Your objective ▸
Without including any pictures, write out all the entries exactly.

The input ▸
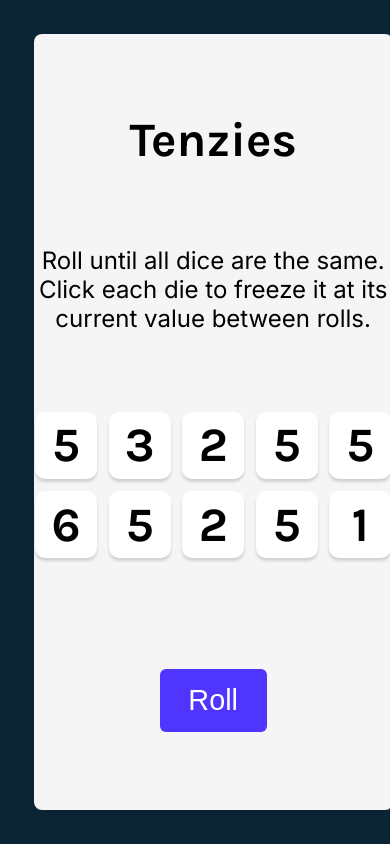
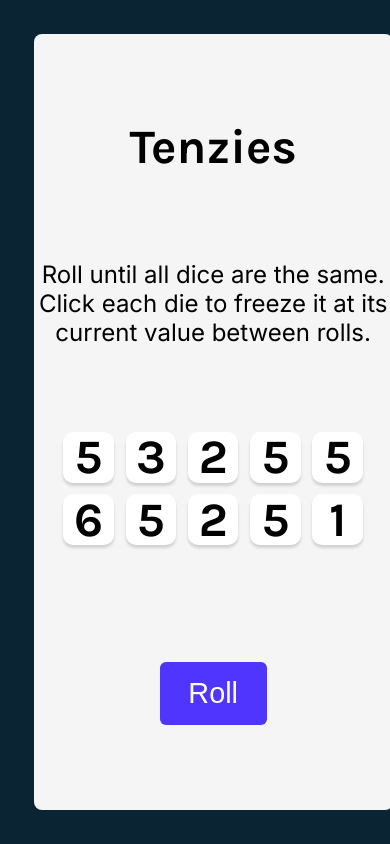
Before and after one commit to MuhammadRamadan97/tenziesNew, a React (Create React App) app: page / in a window 390 px wide. Built offline with nearby package versions, Linux system fonts and the light colour scheme.

Commit message:
width-update

```diff
--- a/src/index.css
+++ b/src/index.css
@@ -39,8 +39,8 @@ body {
   display: flex;
   justify-content: center;
   align-items: center;
-  height: 8vh;
-  width: auto;
+  height: 10vh;
+  width: 10vh;
   padding: 1em;
   cursor: pointer;
 }
@@ -71,3 +71,16 @@ body {
 .dina {
   color: darkviolet;
 }
+
+@media screen and (max-width: 600px) {
+  .die {
+    height: 8vh;
+    width: 8vh;
+  }
+}
+@media screen and (max-width: 400px) {
+  .die {
+    height: 6vh;
+    width: 6vh;
+  }
+}
```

Written solution ▸
Before and after one commit to MuhammadRamadan97/tenziesNew, a React (Create React App) app: page / in a window 390 px wide. Built offline with nearby package versions, Linux system fonts and the light colour scheme.

Commit message:
width-update

```diff
--- a/src/index.css
+++ b/src/index.css
@@ -39,8 +39,8 @@ body {
   display: flex;
   justify-content: center;
   align-items: center;
-  height: 8vh;
-  width: auto;
+  height: 10vh;
+  width: 10vh;
   padding: 1em;
   cursor: pointer;
 }
@@ -71,3 +71,16 @@ body {
 .dina {
   color: darkviolet;
 }
+
+@media screen and (max-width: 600px) {
+  .die {
+    height: 8vh;
+    width: 8vh;
+  }
+}
+@media screen and (max-width: 400px) {
+  .die {
+    height: 6vh;
+    width: 6vh;
+  }
+}
```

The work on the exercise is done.